#### Requirement:
Pictures are to be omitted, and every entry below is to be restated exactly.
*** Opening of Entries provided ***
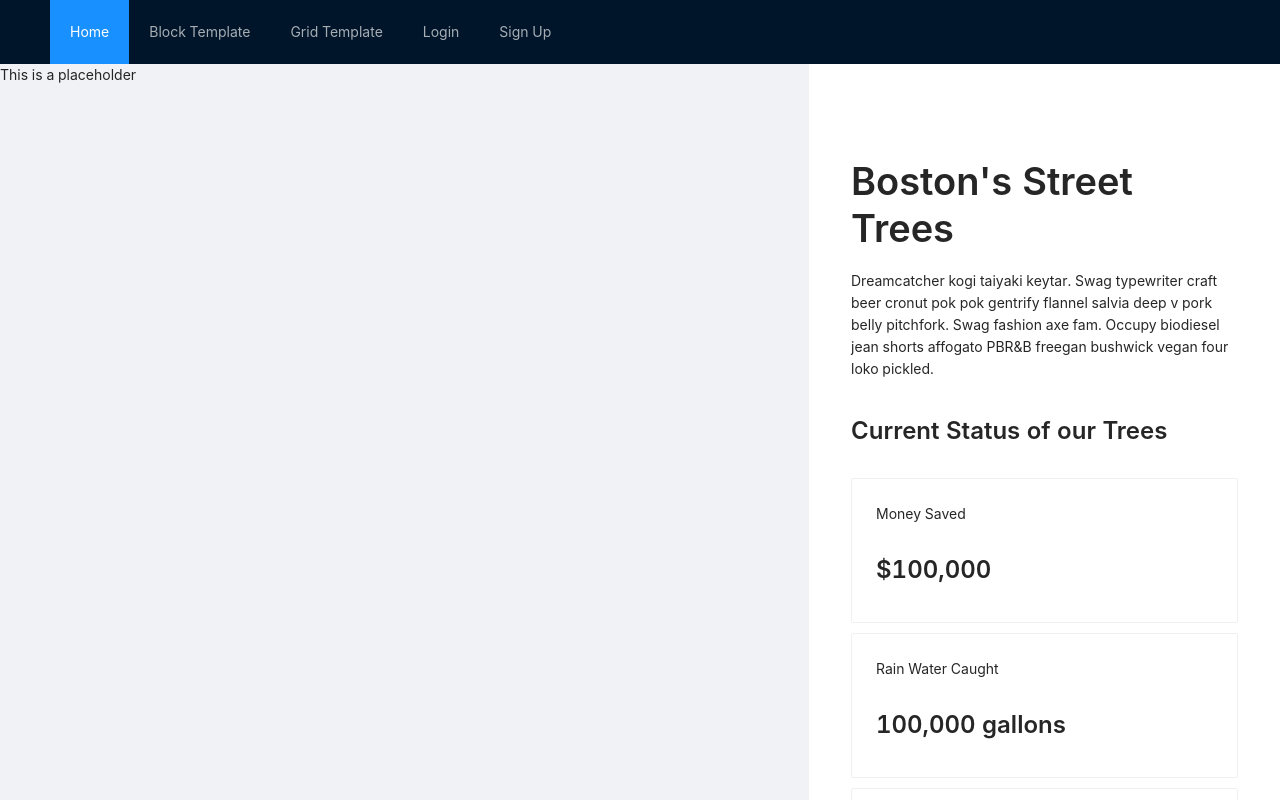
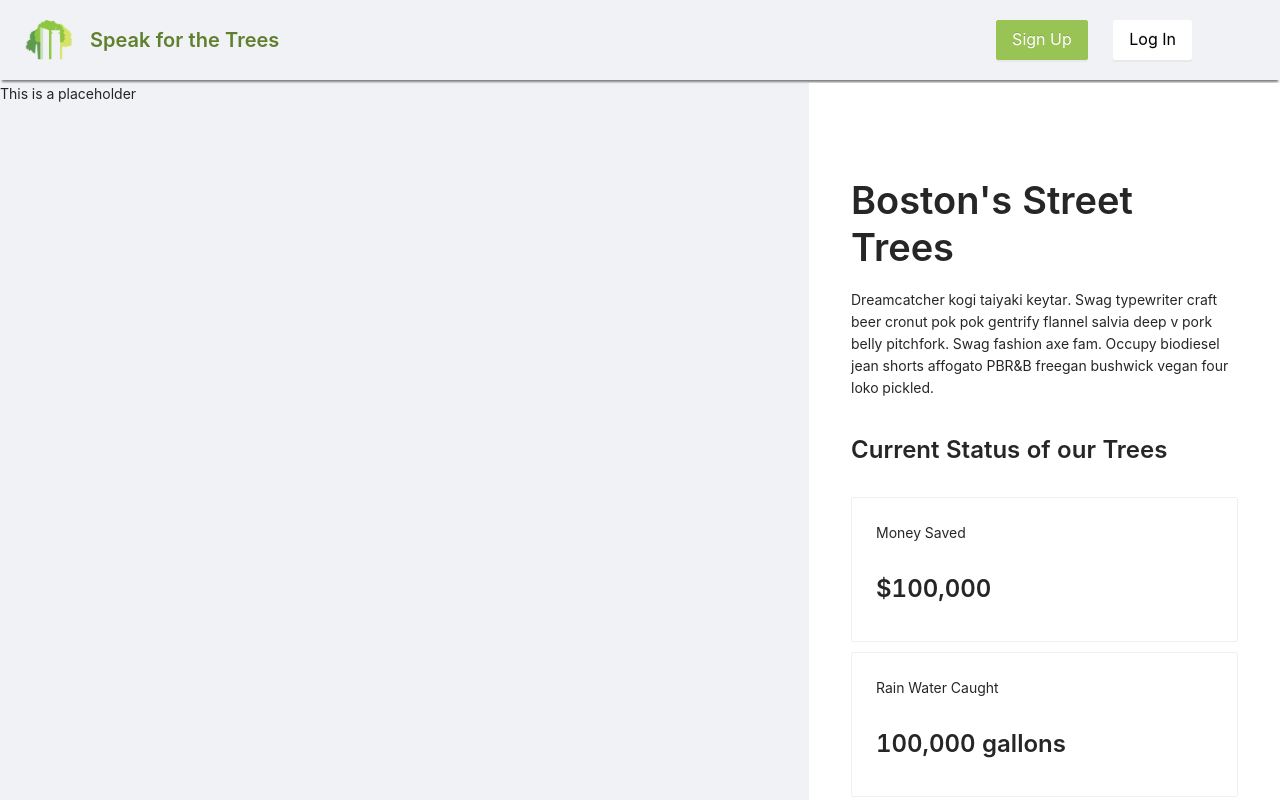
Before and after one commit to Code-4-Community/speak-for-the-trees-frontend, a React (Create React App) app: page / in a window 1280 px wide. Shown: the top 800 px of the page. Built offline with nearby package versions, Linux system fonts and the light colour scheme.

Commit message:
Updated the nav bar so it looks as expected

```diff
--- a/src/App.tsx
+++ b/src/App.tsx
@@ -12,7 +12,7 @@ import BlockTemplate from './containers/template-1-col-block/Template';
 import GridTemplate from './containers/template-24-col-grid/Template';
 
 import NotFound from './containers/not-found/NotFound';
-import NavBar from './components/NavBar';
+import NavBar from './components/nav-bar/NavBar';
 import Footer from './components/Footer';
 import { Layout } from 'antd';
 const { Content } = Layout;
--- a/src/components/NavBar.tsx
+++ /dev/null
@@ -1,80 +0,0 @@
-import React from 'react';
-import { useHistory, useLocation } from 'react-router-dom';
-import { Layout, Menu } from 'antd';
-const { Header } = Layout;
-
-const NavBar: React.FC = () => {
-  const history = useHistory();
-  const location = useLocation();
-  const path: string = location.pathname;
-
-  function pathnameToKey(pathname: string) {
-    switch (pathname) {
-      case '/':
-        return '1';
-      case '/block-template':
-        return '2';
-      case '/grid-template':
-        return '3';
-      case '/login':
-        return '4';
-      case '/signup':
-        return '5';
-      default:
-        return '1';
-    }
-  }
-
-  return (
-    <Header>
-      <Menu
-        theme="dark"
-        mode="horizontal"
-        defaultSelectedKeys={[pathnameToKey(path)]}
-      >
-        <Menu.Item
-          key="1"
-          onClick={() => {
-            history.push('/');
-          }}
-        >
-          Home
-        </Menu.Item>
-        <Menu.Item
-          key="2"
-          onClick={() => {
-            history.push('/block-template');
-          }}
-        >
-          Block Template
-        </Menu.Item>
-        <Menu.Item
-          key="3"
-          onClick={() => {
-            history.push('/grid-template');
-          }}
-        >
-          Grid Template
-        </Menu.Item>
-        <Menu.Item
-          key="4"
-          onClick={() => {
-            history.push('/login');
-          }}
-        >
-          Login
-        </Menu.Item>
-        <Menu.Item
-          key="5"
-          onClick={() => {
-            history.push('/signup');
-          }}
-        >
-          Sign Up
-        </Menu.Item>
-      </Menu>
-    </Header>
-  );
-};
-
-export default NavBar;
--- /dev/null
+++ b/src/components/nav-bar/NavBar.tsx
@@ -0,0 +1,98 @@
+import React from 'react';
+import { useHistory, useLocation } from 'react-router-dom';
+import { PageHeader, Typography, Button, Avatar, Menu, Dropdown } from 'antd';
+import { UserOutlined } from '@ant-design/icons';
+import './nav-bar.less';
+const { Paragraph, Title } = Typography;
+
+const NavBar: React.FC = () => {
+  const history = useHistory();
+  const location = useLocation();
+  const path = location.pathname;
+
+  const isLoggedIn = () => {
+    return !(path === "/" || path === "/login" || path === "signup");
+  }
+
+  const BackIcon = () => {
+    const Logo: string = require('../../nav-bar-icon.png');
+    return (
+      <img
+        className="back-icon"
+        src={Logo}
+        alt="icon"
+      />
+    )
+  }
+
+  const menu = (
+    <Menu>
+      <Menu.Item
+        onClick={() => {
+          history.push('/settings');
+        }}
+      >
+        Account Settings
+    </Menu.Item>
+      <Menu.Item
+        onClick={() => {
+          history.push('/');
+        }}
+      >
+        Log Out
+      </Menu.Item>
+    </Menu>
+  );
+
+  const LandingExtra = () => {
+    return (
+      <div className="landing-extra">
+        <Button
+          type="primary"
+          htmlType="submit"
+          size={'large'}
+          style={{ backgroundColor: '#9AC356', borderColor: '#9AC356' }}
+          onClick={() => history.push('/signup')}
+        >
+          Sign Up
+          </Button>
+        <Button
+          type="primary"
+          htmlType="submit"
+          size={'large'}
+          style={{ backgroundColor: '#fff', borderColor: '#fff', color: 'black' }}
+          onClick={() => history.push('/login')}
+        >
+          Log In
+          </Button>
+      </div>
+    )
+  }
+
+  const LoggedInExtra = () => {
+    return (
+      <div className="logged-in-extra">
+        <Paragraph>Jack Blanc</Paragraph>
+        <Dropdown overlay={menu} placement="bottomLeft">
+          <Avatar
+            size="large"
+            icon={<UserOutlined />}
+            style={{ backgroundColor: '#3A681A' }} />
+        </Dropdown>
+      </div>
+    )
+  }
+
+  return (
+    <PageHeader
+      className="page-header"
+      title='Speak for the Trees'
+      backIcon={<BackIcon />}
+      onBack={() => history.push('/')}
+      extra= { isLoggedIn() ? <LoggedInExtra /> : <LandingExtra /> }
+    >
+    </PageHeader>
+  );
+};
+
+export default NavBar;
--- /dev/null
+++ b/src/components/nav-bar/nav-bar.less
@@ -0,0 +1,26 @@
+.page-header {
+    box-shadow: 0 4px 2px -2px gray;
+    margin: 0 0 3px 0;
+}
+
+.ant-page-header-heading-title {
+    color: #61802E;
+}
+
+.back-icon {
+    height: 40px;
+}
+
+.landing-extra {
+    padding-right: 3vw;
+    .ant-btn {
+        margin: 0 2vw 0 0;
+    }
+}
+
+.logged-in-extra {
+    display: flex;
+    .ant-typography {
+        margin: auto 20px auto 0;
+    }
+}
```
Also changed, not shown: src/nav-bar-icon.png (added).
*** Close of Entries provided ***
#### Answer to the problem:
Before and after one commit to Code-4-Community/speak-for-the-trees-frontend, a React (Create React App) app: page / in a window 1280 px wide. Shown: the top 800 px of the page. Built offline with nearby package versions, Linux system fonts and the light colour scheme.

Commit message:
Updated the nav bar so it looks as expected

```diff
--- a/src/App.tsx
+++ b/src/App.tsx
@@ -12,7 +12,7 @@ import BlockTemplate from './containers/template-1-col-block/Template';
 import GridTemplate from './containers/template-24-col-grid/Template';
 
 import NotFound from './containers/not-found/NotFound';
-import NavBar from './components/NavBar';
+import NavBar from './components/nav-bar/NavBar';
 import Footer from './components/Footer';
 import { Layout } from 'antd';
 const { Content } = Layout;
--- a/src/components/NavBar.tsx
+++ /dev/null
@@ -1,80 +0,0 @@
-import React from 'react';
-import { useHistory, useLocation } from 'react-router-dom';
-import { Layout, Menu } from 'antd';
-const { Header } = Layout;
-
-const NavBar: React.FC = () => {
-  const history = useHistory();
-  const location = useLocation();
-  const path: string = location.pathname;
-
-  function pathnameToKey(pathname: string) {
-    switch (pathname) {
-      case '/':
-        return '1';
-      case '/block-template':
-        return '2';
-      case '/grid-template':
-        return '3';
-      case '/login':
-        return '4';
-      case '/signup':
-        return '5';
-      default:
-        return '1';
-    }
-  }
-
-  return (
-    <Header>
-      <Menu
-        theme="dark"
-        mode="horizontal"
-        defaultSelectedKeys={[pathnameToKey(path)]}
-      >
-        <Menu.Item
-          key="1"
-          onClick={() => {
-            history.push('/');
-          }}
-        >
-          Home
-        </Menu.Item>
-        <Menu.Item
-          key="2"
-          onClick={() => {
-            history.push('/block-template');
-          }}
-        >
-          Block Template
-        </Menu.Item>
-        <Menu.Item
-          key="3"
-          onClick={() => {
-            history.push('/grid-template');
-          }}
-        >
-          Grid Template
-        </Menu.Item>
-        <Menu.Item
-          key="4"
-          onClick={() => {
-            history.push('/login');
-          }}
-        >
-          Login
-        </Menu.Item>
-        <Menu.Item
-          key="5"
-          onClick={() => {
-            history.push('/signup');
-          }}
-        >
-          Sign Up
-        </Menu.Item>
-      </Menu>
-    </Header>
-  );
-};
-
-export default NavBar;
--- /dev/null
+++ b/src/components/nav-bar/NavBar.tsx
@@ -0,0 +1,98 @@
+import React from 'react';
+import { useHistory, useLocation } from 'react-router-dom';
+import { PageHeader, Typography, Button, Avatar, Menu, Dropdown } from 'antd';
+import { UserOutlined } from '@ant-design/icons';
+import './nav-bar.less';
+const { Paragraph, Title } = Typography;
+
+const NavBar: React.FC = () => {
+  const history = useHistory();
+  const location = useLocation();
+  const path = location.pathname;
+
+  const isLoggedIn = () => {
+    return !(path === "/" || path === "/login" || path === "signup");
+  }
+
+  const BackIcon = () => {
+    const Logo: string = require('../../nav-bar-icon.png');
+    return (
+      <img
+        className="back-icon"
+        src={Logo}
+        alt="icon"
+      />
+    )
+  }
+
+  const menu = (
+    <Menu>
+      <Menu.Item
+        onClick={() => {
+          history.push('/settings');
+        }}
+      >
+        Account Settings
+    </Menu.Item>
+      <Menu.Item
+        onClick={() => {
+          history.push('/');
+        }}
+      >
+        Log Out
+      </Menu.Item>
+    </Menu>
+  );
+
+  const LandingExtra = () => {
+    return (
+      <div className="landing-extra">
+        <Button
+          type="primary"
+          htmlType="submit"
+          size={'large'}
+          style={{ backgroundColor: '#9AC356', borderColor: '#9AC356' }}
+          onClick={() => history.push('/signup')}
+        >
+          Sign Up
+          </Button>
+        <Button
+          type="primary"
+          htmlType="submit"
+          size={'large'}
+          style={{ backgroundColor: '#fff', borderColor: '#fff', color: 'black' }}
+          onClick={() => history.push('/login')}
+        >
+          Log In
+          </Button>
+      </div>
+    )
+  }
+
+  const LoggedInExtra = () => {
+    return (
+      <div className="logged-in-extra">
+        <Paragraph>Jack Blanc</Paragraph>
+        <Dropdown overlay={menu} placement="bottomLeft">
+          <Avatar
+            size="large"
+            icon={<UserOutlined />}
+            style={{ backgroundColor: '#3A681A' }} />
+        </Dropdown>
+      </div>
+    )
+  }
+
+  return (
+    <PageHeader
+      className="page-header"
+      title='Speak for the Trees'
+      backIcon={<BackIcon />}
+      onBack={() => history.push('/')}
+      extra= { isLoggedIn() ? <LoggedInExtra /> : <LandingExtra /> }
+    >
+    </PageHeader>
+  );
+};
+
+export default NavBar;
--- /dev/null
+++ b/src/components/nav-bar/nav-bar.less
@@ -0,0 +1,26 @@
+.page-header {
+    box-shadow: 0 4px 2px -2px gray;
+    margin: 0 0 3px 0;
+}
+
+.ant-page-header-heading-title {
+    color: #61802E;
+}
+
+.back-icon {
+    height: 40px;
+}
+
+.landing-extra {
+    padding-right: 3vw;
+    .ant-btn {
+        margin: 0 2vw 0 0;
+    }
+}
+
+.logged-in-extra {
+    display: flex;
+    .ant-typography {
+        margin: auto 20px auto 0;
+    }
+}
```
Also changed, not shown: src/nav-bar-icon.png (added).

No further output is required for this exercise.